Gujarat: Jalebi

The best jalebis we’ve ever eaten were in Bhuj during our visit to Gujarat’s Kutch district, in the upmarket Hotel Prince as part of their lavish dinner thali. But if you’re pinched for time, you can get your jalebi fix at any time of day, anywhere in Gujarat. Despite being a sweet, jalebis are probably one of the most popular Indian vegetarian dishes ever.

These popular sweet, crunchy spirals are, of course, available all over India. But in Gujarat, where they’re traditionally eaten for breakfast, they’ve been taken to a different level. They’re usually paired with the savoury fafda, which balances the extreme sweetness of the jalebis

Check out Swasthi’s jalebi recipe, which includes both the quick and the traditional way of making the batter.

Jalebis - 12 interesting Indian veggie dishes
Fresh jalebis, hot and crisp!

Himachal Pradesh: Siddu

Before our trip to Kullu Valley, we’d never even heard of this dish. A typical winter food, siddu is a bit like a flat steamed bun stuffed with a rich masala of nuts, poppy seeds and spices. It’s usually served cut into segments and drenched in ghee. No wonder one serving is considered a full meal!

It took us a while to find a place that served it, because winter was over by the time we got to Kullu Valley. But once we did, we couldn’t help going back for more!

Take a look at this siddu recipe if you feel like trying your hand at making it.

Servings of siddu with spicy chutney on the side

Ladakh: Thukpa

Thukpa is a warm, satisfying soupy dish of broth, noodles and vegetables, and is a meal on its own—which we found perfect for the cold summers and freezing winters of Ladakh.

Since Ladakh is on the border with Tibet, that’s probably why this Tibetan dish is so popular there. Beware, though: Thukpa has many non-vegetarian versions as well, so be careful when you order. It’s also a little messy to eat, so don’t worry if you’re splashing soup all over while slurping your noodles.

If you want to try making it, take a look at this thukpa recipe.

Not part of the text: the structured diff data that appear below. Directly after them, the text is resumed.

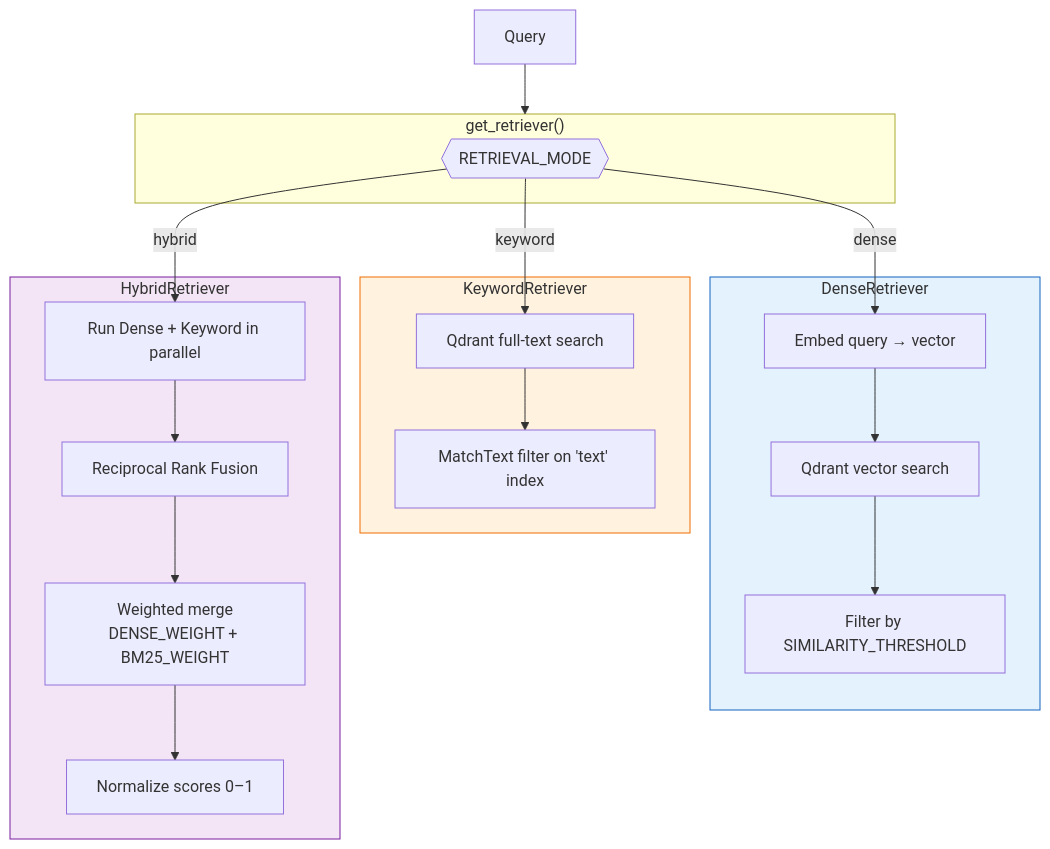
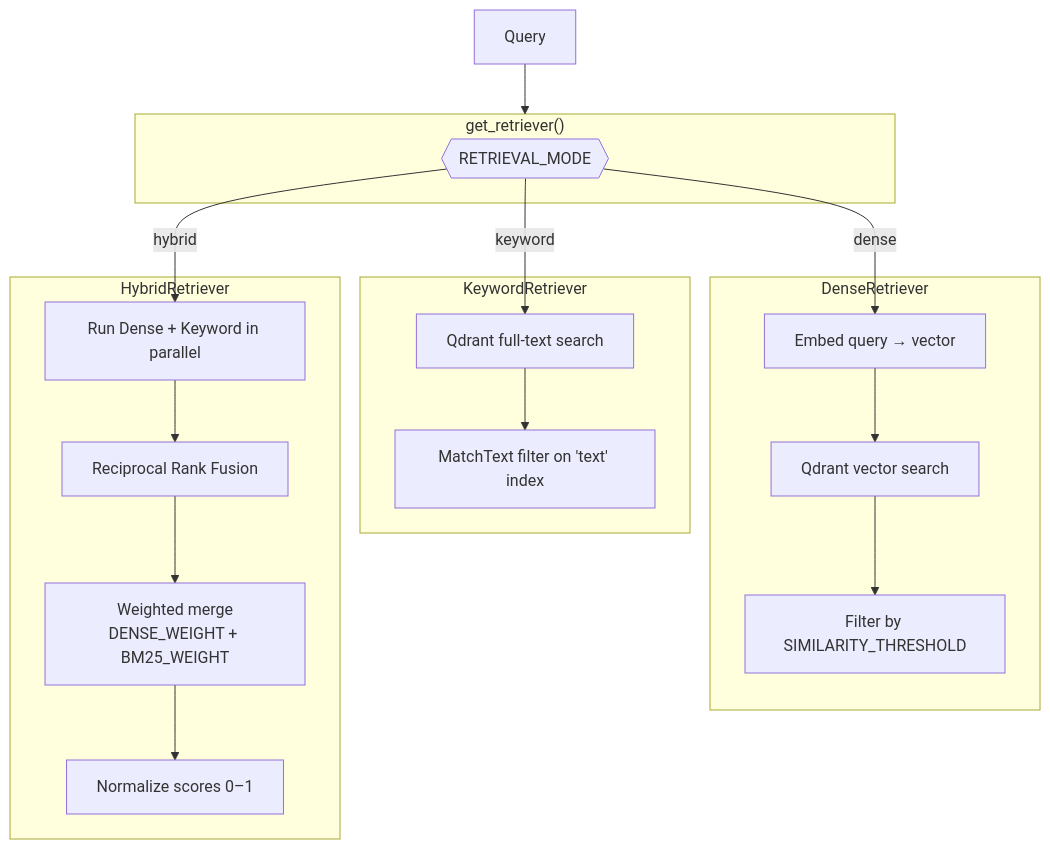
The ninth of 10 diagrams in docs/architecture.md (Jithendhar18/bookstack-rag-agent), drawn with Mermaid before and after one commit. The commit also changed other lines of this file, not shown here.

Commit message:
refactor: Clean up architecture diagrams by removing style definitions

````diff
--- a/docs/architecture.md
+++ b/docs/architecture.md
@@ -569,35 +533,31 @@
 ```mermaid
 graph TD
     Q["Query"]
 
     subgraph Factory["get_retriever()"]
         MODE{{"RETRIEVAL_MODE"}}
     end
 
     subgraph Dense["DenseRetriever"]
         D1["Embed query → vector"]
         D2["Qdrant vector search"]
         D3["Filter by SIMILARITY_THRESHOLD"]
     end
 
     subgraph Keyword["KeywordRetriever"]
         K1["Qdrant full-text search"]
         K2["MatchText filter on 'text' index"]
     end
 
     subgraph Hybrid["HybridRetriever"]
         H1["Run Dense + Keyword in parallel"]
         H2["Reciprocal Rank Fusion"]
         H3["Weighted merge<br/>DENSE_WEIGHT + BM25_WEIGHT"]
         H4["Normalize scores 0–1"]
     end
 
     Q --> Factory
     MODE -->|"dense"| D1 --> D2 --> D3
     MODE -->|"keyword"| K1 --> K2
     MODE -->|"hybrid"| H1 --> H2 --> H3 --> H4
-
-    style Dense fill:#e3f2fd,stroke:#1565c0
-    style Keyword fill:#fff3e0,stroke:#ef6c00
-    style Hybrid fill:#f3e5f5,stroke:#7b1fa2
 ```
````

Thukpa - Indian veggie dishes
A steaming bowl of thukpa is perfect for the cold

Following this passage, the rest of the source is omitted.